Kendrick Lamar’s “Ab-Soul’s Outro” and “HiiiPower” employ complex patterns of Signifyin(g), testifyin’, and other classical African-American literary tropes in order to construct a nuanced style. Lamar creates a double-voiced text not only within his narrative, but also within the form itself. Lamar plays on rap's unique status in African-American literature as an oral text; it is an extension of the vernacular. Through this oral text, Lamar decentralizes the Eurocentric focus of classical interpretation and qualification of literature to a new Afrocentric perspective that privileges the oral text. These raps are complex, wrapped up in their current context along with a deeply rooted historical and literary context. Closely read, the raps function as liminal texts, straddling the horizons of music and literature as well as the horizons of white and black literary conventions. Because of this complexity, Lamar’s tracks transcend the techniques of interpretation readily applicable to music and thus can be classified as literature. Disclaimer: Liberty University does not endorse some of the language and attitudes copied from the songs that form the subject of this paper. Be warned that some of the language is profane and offensive.

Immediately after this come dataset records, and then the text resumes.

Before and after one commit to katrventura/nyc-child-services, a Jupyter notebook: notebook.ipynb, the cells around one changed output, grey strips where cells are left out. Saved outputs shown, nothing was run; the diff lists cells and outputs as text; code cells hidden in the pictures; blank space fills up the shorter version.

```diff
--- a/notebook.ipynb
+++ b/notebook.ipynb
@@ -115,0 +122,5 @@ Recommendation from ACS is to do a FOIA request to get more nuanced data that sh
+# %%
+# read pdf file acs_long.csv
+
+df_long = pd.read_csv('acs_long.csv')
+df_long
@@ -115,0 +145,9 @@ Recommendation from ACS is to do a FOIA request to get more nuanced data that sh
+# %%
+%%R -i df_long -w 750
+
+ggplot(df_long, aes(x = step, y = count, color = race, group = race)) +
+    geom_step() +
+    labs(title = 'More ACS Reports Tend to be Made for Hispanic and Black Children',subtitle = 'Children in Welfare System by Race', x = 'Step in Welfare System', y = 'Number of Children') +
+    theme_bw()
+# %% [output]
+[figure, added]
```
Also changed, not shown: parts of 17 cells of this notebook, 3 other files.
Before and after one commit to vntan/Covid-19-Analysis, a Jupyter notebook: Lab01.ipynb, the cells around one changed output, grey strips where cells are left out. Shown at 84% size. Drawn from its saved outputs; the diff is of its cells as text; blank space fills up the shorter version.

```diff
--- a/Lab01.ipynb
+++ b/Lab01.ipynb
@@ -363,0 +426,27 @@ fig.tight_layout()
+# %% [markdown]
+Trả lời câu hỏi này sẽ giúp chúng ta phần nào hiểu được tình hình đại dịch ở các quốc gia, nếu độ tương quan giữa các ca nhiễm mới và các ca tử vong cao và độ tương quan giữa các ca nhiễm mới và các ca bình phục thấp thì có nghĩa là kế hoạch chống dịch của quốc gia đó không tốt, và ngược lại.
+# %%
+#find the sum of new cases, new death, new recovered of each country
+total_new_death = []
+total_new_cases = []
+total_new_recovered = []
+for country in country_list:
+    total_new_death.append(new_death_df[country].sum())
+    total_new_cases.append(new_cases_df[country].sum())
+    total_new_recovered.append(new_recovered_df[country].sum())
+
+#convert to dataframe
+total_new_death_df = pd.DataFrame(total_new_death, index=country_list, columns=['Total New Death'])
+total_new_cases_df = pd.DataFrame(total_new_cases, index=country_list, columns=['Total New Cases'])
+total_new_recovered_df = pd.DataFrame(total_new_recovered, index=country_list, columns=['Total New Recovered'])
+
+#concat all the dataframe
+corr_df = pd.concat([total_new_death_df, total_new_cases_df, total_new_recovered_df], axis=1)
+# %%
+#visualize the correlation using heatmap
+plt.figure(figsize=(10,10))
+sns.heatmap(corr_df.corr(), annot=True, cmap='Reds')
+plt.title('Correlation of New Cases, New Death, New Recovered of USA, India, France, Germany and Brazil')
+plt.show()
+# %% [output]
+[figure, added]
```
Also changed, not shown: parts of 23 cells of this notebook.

Bunzey, Tyler S.
"“Ab-Soul’s Outro,” “HiiiPower,” and the Vernacular: Kendrick Lamar’s Rap As Literature,"
Montview Liberty University Journal of Undergraduate Research:
1, Article 7.
Available at: http://digitalcommons.liberty.edu/montview/vol1/iss1/7